*Problem requirements:*
Every line of the material is to be returned verbatim. Pictures stay out.

*Data excerpts:*
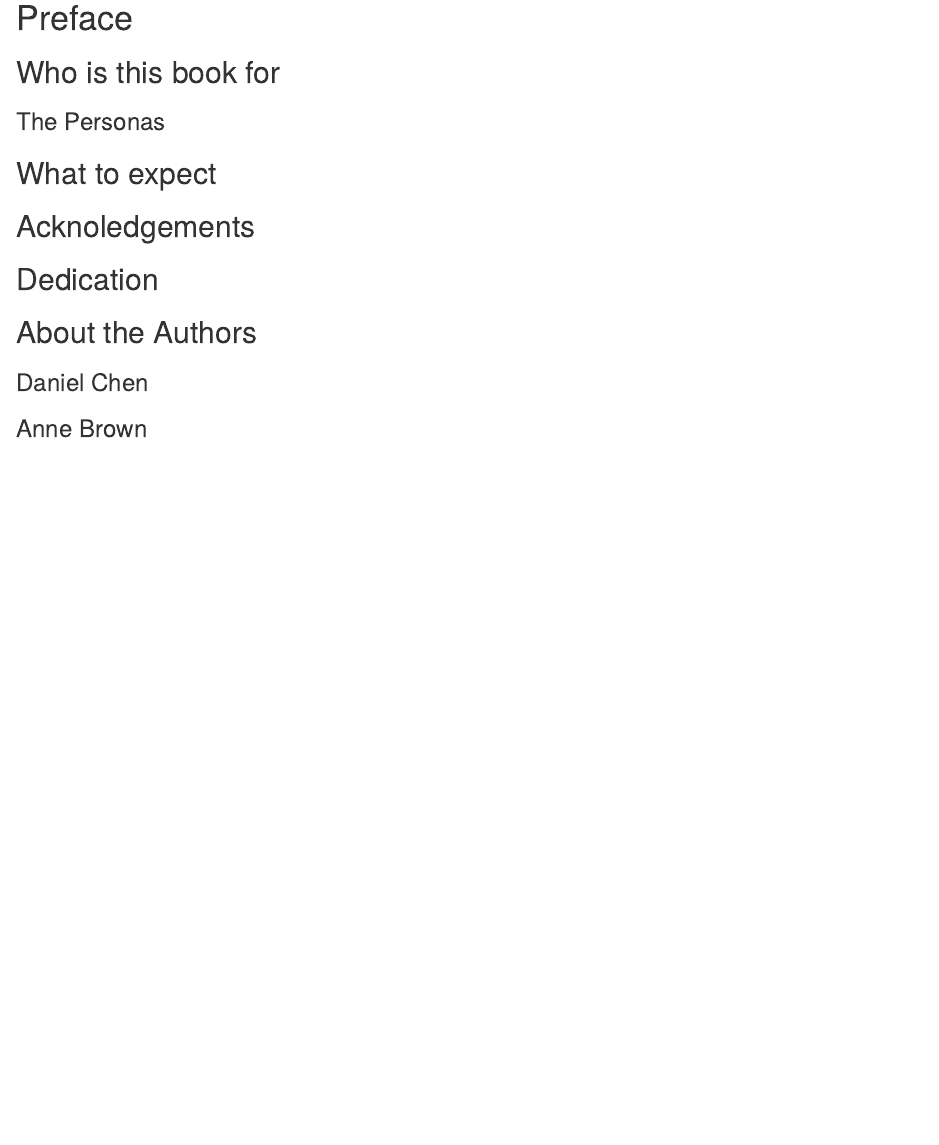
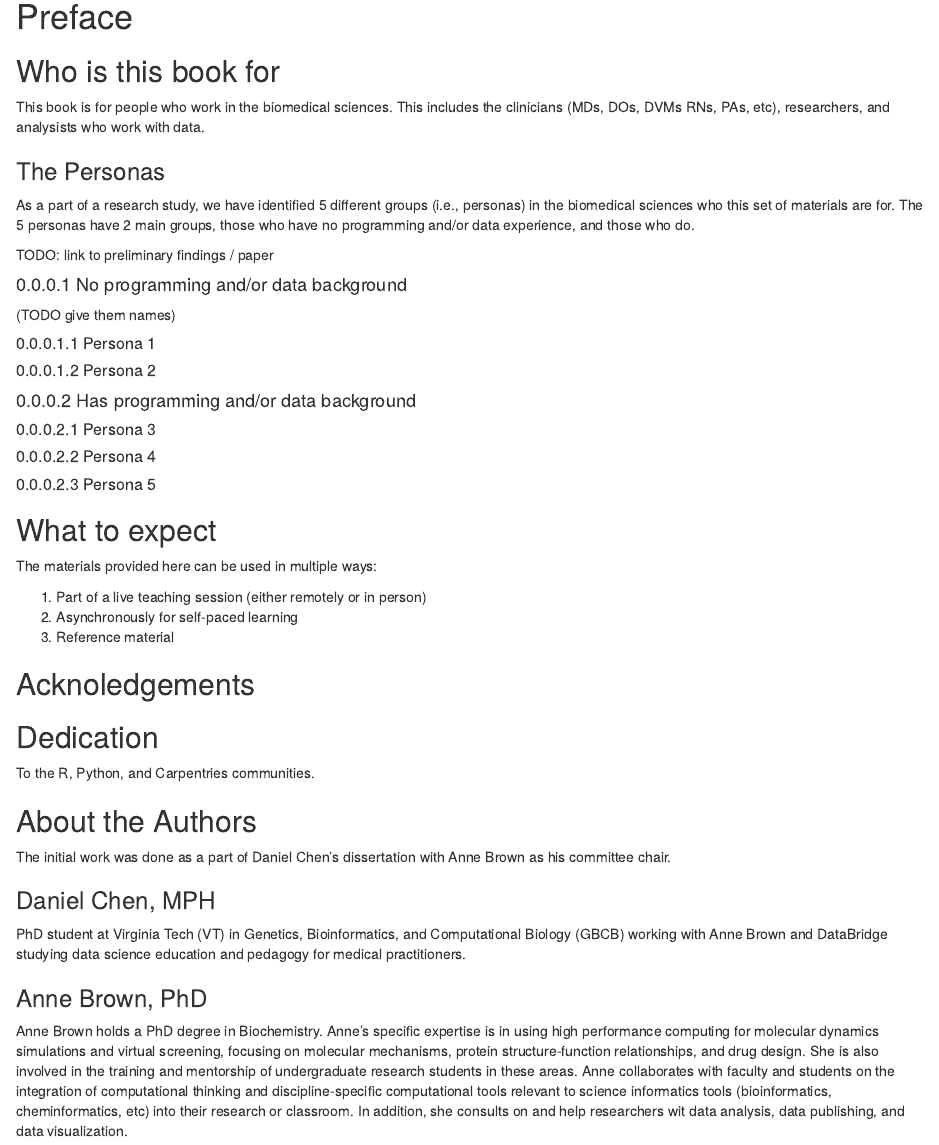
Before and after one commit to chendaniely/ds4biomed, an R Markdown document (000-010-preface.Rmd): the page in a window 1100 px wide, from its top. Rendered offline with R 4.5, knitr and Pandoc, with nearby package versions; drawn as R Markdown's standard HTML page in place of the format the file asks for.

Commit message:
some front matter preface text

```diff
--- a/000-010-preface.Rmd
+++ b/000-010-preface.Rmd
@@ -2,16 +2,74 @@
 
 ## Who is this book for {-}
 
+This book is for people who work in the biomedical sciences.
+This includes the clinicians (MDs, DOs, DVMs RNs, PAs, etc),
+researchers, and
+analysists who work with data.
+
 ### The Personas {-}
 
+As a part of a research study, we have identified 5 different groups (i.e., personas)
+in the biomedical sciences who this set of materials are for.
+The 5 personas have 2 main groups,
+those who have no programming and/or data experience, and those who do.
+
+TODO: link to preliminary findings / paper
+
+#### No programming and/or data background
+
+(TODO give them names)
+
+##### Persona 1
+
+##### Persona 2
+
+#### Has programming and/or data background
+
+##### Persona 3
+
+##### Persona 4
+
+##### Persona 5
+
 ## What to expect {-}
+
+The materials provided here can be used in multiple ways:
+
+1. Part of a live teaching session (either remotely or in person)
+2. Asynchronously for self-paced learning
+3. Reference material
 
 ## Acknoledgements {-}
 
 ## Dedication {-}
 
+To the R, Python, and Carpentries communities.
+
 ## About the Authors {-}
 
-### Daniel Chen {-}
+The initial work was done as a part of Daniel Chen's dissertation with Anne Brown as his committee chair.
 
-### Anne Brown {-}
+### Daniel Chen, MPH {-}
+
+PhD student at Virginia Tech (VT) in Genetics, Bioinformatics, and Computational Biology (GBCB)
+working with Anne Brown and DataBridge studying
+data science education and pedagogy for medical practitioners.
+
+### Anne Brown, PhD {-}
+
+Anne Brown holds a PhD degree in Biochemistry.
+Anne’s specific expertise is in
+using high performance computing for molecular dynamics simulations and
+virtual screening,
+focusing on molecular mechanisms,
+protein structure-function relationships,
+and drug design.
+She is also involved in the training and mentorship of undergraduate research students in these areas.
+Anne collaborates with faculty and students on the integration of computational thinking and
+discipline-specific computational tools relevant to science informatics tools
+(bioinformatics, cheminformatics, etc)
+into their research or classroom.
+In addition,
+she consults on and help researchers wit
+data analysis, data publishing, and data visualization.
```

*Response to the task:*
Before and after one commit to chendaniely/ds4biomed, an R Markdown document (000-010-preface.Rmd): the page in a window 1100 px wide, from its top. Rendered offline with R 4.5, knitr and Pandoc, with nearby package versions; drawn as R Markdown's standard HTML page in place of the format the file asks for.

Commit message:
some front matter preface text

```diff
--- a/000-010-preface.Rmd
+++ b/000-010-preface.Rmd
@@ -2,16 +2,74 @@
 
 ## Who is this book for {-}
 
+This book is for people who work in the biomedical sciences.
+This includes the clinicians (MDs, DOs, DVMs RNs, PAs, etc),
+researchers, and
+analysists who work with data.
+
 ### The Personas {-}
 
+As a part of a research study, we have identified 5 different groups (i.e., personas)
+in the biomedical sciences who this set of materials are for.
+The 5 personas have 2 main groups,
+those who have no programming and/or data experience, and those who do.
+
+TODO: link to preliminary findings / paper
+
+#### No programming and/or data background
+
+(TODO give them names)
+
+##### Persona 1
+
+##### Persona 2
+
+#### Has programming and/or data background
+
+##### Persona 3
+
+##### Persona 4
+
+##### Persona 5
+
 ## What to expect {-}
+
+The materials provided here can be used in multiple ways:
+
+1. Part of a live teaching session (either remotely or in person)
+2. Asynchronously for self-paced learning
+3. Reference material
 
 ## Acknoledgements {-}
 
 ## Dedication {-}
 
+To the R, Python, and Carpentries communities.
+
 ## About the Authors {-}
 
-### Daniel Chen {-}
+The initial work was done as a part of Daniel Chen's dissertation with Anne Brown as his committee chair.
 
-### Anne Brown {-}
+### Daniel Chen, MPH {-}
+
+PhD student at Virginia Tech (VT) in Genetics, Bioinformatics, and Computational Biology (GBCB)
+working with Anne Brown and DataBridge studying
+data science education and pedagogy for medical practitioners.
+
+### Anne Brown, PhD {-}
+
+Anne Brown holds a PhD degree in Biochemistry.
+Anne’s specific expertise is in
+using high performance computing for molecular dynamics simulations and
+virtual screening,
+focusing on molecular mechanisms,
+protein structure-function relationships,
+and drug design.
+She is also involved in the training and mentorship of undergraduate research students in these areas.
+Anne collaborates with faculty and students on the integration of computational thinking and
+discipline-specific computational tools relevant to science informatics tools
+(bioinformatics, cheminformatics, etc)
+into their research or classroom.
+In addition,
+she consults on and help researchers wit
+data analysis, data publishing, and data visualization.
```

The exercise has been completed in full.